(Dataset items)
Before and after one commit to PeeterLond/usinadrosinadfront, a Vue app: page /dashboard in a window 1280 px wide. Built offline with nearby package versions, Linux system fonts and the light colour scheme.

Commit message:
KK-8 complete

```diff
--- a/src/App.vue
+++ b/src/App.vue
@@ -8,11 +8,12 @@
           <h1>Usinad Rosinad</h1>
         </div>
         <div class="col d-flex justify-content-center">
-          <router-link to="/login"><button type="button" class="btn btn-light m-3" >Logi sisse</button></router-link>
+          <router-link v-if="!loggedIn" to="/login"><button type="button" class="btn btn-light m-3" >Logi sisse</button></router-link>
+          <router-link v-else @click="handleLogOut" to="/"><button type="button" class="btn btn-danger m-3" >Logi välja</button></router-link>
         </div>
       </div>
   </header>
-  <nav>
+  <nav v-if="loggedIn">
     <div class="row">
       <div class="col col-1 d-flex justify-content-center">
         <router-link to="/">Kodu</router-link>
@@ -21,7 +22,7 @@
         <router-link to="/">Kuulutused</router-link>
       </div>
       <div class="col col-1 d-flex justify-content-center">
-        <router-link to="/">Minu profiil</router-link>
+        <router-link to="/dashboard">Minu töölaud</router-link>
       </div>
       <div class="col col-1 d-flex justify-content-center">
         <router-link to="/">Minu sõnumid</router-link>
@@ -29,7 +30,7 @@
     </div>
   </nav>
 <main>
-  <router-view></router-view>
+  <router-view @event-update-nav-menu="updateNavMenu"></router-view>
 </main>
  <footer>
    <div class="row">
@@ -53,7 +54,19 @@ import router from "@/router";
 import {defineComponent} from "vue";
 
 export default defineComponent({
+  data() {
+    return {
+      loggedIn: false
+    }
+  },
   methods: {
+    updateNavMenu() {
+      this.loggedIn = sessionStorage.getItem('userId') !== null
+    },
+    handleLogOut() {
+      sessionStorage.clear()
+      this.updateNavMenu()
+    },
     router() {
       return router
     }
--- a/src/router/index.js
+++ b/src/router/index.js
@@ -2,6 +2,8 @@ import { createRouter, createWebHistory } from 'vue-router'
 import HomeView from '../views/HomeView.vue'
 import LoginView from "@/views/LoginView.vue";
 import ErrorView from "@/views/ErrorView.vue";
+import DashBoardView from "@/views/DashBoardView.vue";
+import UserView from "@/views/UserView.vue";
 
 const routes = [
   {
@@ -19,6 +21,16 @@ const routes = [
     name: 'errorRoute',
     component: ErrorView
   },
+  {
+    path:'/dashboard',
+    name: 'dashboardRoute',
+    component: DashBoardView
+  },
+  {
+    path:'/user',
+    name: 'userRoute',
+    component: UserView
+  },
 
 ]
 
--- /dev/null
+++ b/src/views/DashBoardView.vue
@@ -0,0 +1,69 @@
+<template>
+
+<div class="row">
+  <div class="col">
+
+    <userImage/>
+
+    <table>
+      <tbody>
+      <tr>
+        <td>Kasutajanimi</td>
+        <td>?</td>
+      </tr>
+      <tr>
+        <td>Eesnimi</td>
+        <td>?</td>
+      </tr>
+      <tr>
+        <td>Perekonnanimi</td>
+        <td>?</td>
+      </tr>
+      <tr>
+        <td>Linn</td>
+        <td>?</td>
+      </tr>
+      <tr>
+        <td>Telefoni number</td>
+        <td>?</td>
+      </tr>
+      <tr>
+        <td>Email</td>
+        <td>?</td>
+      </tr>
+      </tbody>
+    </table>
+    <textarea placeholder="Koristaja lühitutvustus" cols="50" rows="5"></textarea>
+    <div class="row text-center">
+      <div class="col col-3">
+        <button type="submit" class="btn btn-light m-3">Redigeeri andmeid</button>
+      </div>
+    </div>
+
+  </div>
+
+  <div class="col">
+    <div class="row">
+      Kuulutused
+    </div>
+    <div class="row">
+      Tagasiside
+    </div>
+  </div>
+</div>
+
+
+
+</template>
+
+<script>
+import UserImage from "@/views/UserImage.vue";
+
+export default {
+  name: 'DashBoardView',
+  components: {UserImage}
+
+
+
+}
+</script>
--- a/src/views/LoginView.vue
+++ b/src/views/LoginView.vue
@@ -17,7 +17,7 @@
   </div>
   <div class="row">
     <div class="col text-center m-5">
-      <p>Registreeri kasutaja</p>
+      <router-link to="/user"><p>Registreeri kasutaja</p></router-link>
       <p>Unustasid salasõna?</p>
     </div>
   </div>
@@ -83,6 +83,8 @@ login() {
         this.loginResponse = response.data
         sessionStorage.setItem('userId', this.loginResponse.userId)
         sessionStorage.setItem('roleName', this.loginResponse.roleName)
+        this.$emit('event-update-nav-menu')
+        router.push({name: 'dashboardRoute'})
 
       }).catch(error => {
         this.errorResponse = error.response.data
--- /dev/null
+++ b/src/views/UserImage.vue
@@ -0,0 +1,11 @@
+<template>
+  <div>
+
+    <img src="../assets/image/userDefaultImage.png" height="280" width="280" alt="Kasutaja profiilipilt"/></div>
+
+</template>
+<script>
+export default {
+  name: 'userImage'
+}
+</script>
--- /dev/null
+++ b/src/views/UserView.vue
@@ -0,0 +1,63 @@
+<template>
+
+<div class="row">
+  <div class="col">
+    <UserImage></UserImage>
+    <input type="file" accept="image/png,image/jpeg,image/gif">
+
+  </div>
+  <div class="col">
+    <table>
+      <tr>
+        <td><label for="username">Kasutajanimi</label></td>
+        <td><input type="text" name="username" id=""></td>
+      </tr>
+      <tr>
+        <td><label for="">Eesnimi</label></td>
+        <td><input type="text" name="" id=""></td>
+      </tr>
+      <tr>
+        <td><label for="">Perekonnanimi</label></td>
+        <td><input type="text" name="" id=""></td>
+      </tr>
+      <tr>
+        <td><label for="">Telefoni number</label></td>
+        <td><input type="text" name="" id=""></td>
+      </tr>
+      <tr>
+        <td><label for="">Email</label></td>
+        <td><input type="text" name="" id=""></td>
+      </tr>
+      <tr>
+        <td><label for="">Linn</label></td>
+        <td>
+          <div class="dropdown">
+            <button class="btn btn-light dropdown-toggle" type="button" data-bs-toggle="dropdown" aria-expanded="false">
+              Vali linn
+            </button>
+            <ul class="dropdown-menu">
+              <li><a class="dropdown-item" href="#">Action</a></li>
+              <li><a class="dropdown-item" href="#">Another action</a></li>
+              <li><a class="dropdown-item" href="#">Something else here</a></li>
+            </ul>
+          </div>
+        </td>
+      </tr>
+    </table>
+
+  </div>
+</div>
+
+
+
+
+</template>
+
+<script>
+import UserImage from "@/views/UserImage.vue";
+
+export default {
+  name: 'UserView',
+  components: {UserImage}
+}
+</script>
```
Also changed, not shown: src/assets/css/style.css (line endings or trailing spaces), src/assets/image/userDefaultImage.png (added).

— WHAT TO DO —
The lines above that include "LoginView" should each be listed.

— WRITTEN RESPONSE —
 import LoginView from "@/views/LoginView.vue";
--- a/src/views/LoginView.vue
+++ b/src/views/LoginView.vue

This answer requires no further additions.